---------- Data for processing
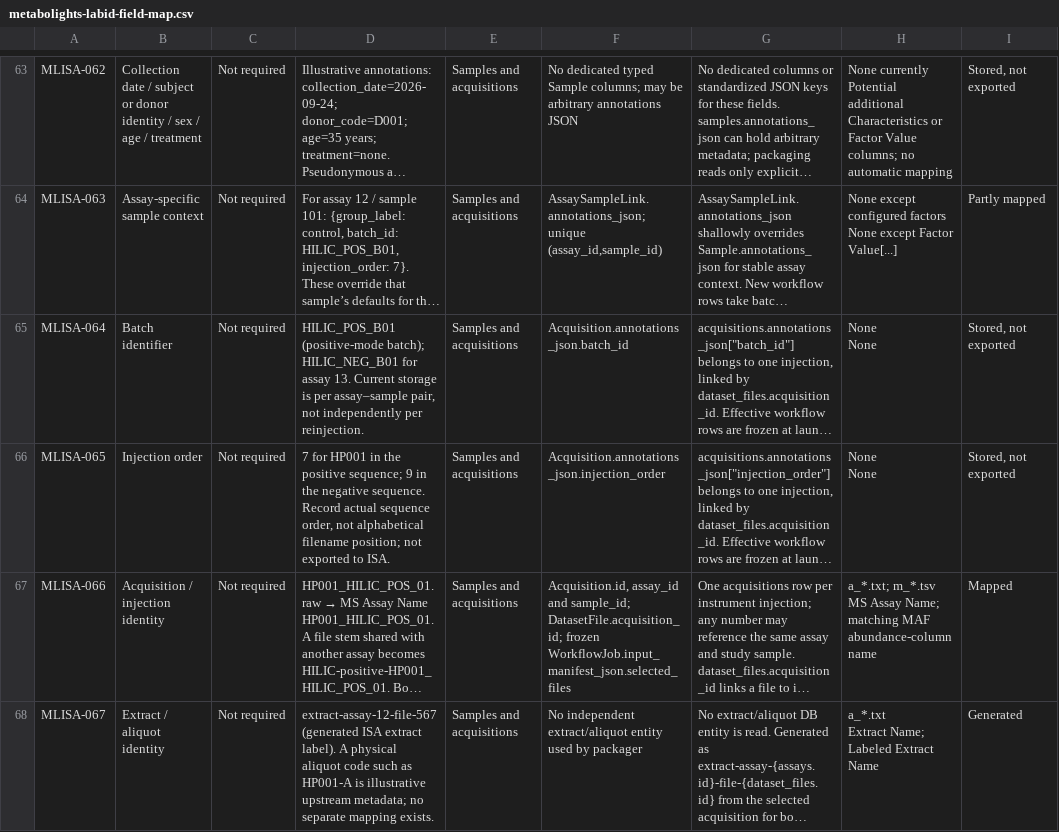
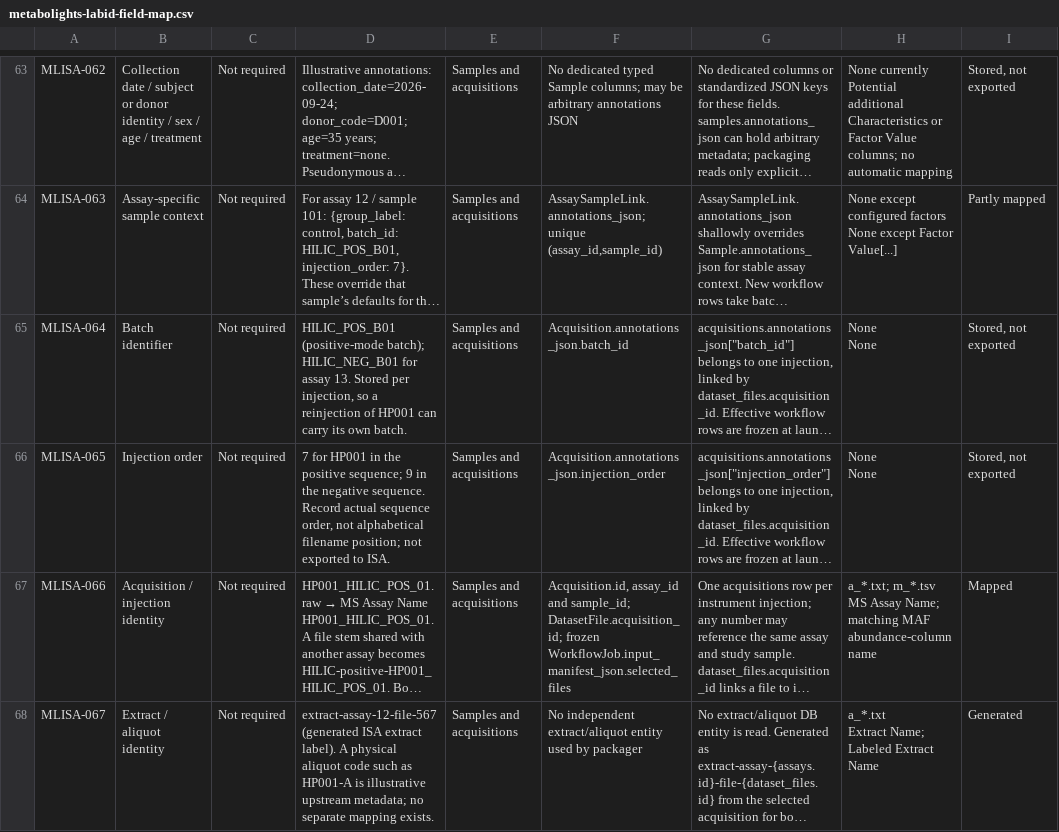
Before and after one commit to Fraximov/MetaboLens-public, a CSV file: docs/resources/metabolights-labid-field-map.csv, drawn as a sheet; only a part is shown, gaps mark what is left out; long unchanged cells end in …; the diff names each change by its address in the sheet, - before the commit and + after, or states it on an @@ line.

```diff
--- a/docs/resources/metabolights-labid-field-map.csv
+++ b/docs/resources/metabolights-labid-field-map.csv
-D65: …assay 13. Current storage is per assay–sample pair, not independently per reinjection.
+D65: …assay 13. Stored per injection, so a reinjection of HP001 can carry its own batch.
```
Also changed, not shown: 3 other files.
--------------------
_Goal of the exercise_
Wherever the string "reinjection" appears in a line of the records above, copy that line.

_Reply_
-D65: …assay 13. Current storage is per assay–sample pair, not independently per reinjection.
+D65: …assay 13. Stored per injection, so a reinjection of HP001 can carry its own batch.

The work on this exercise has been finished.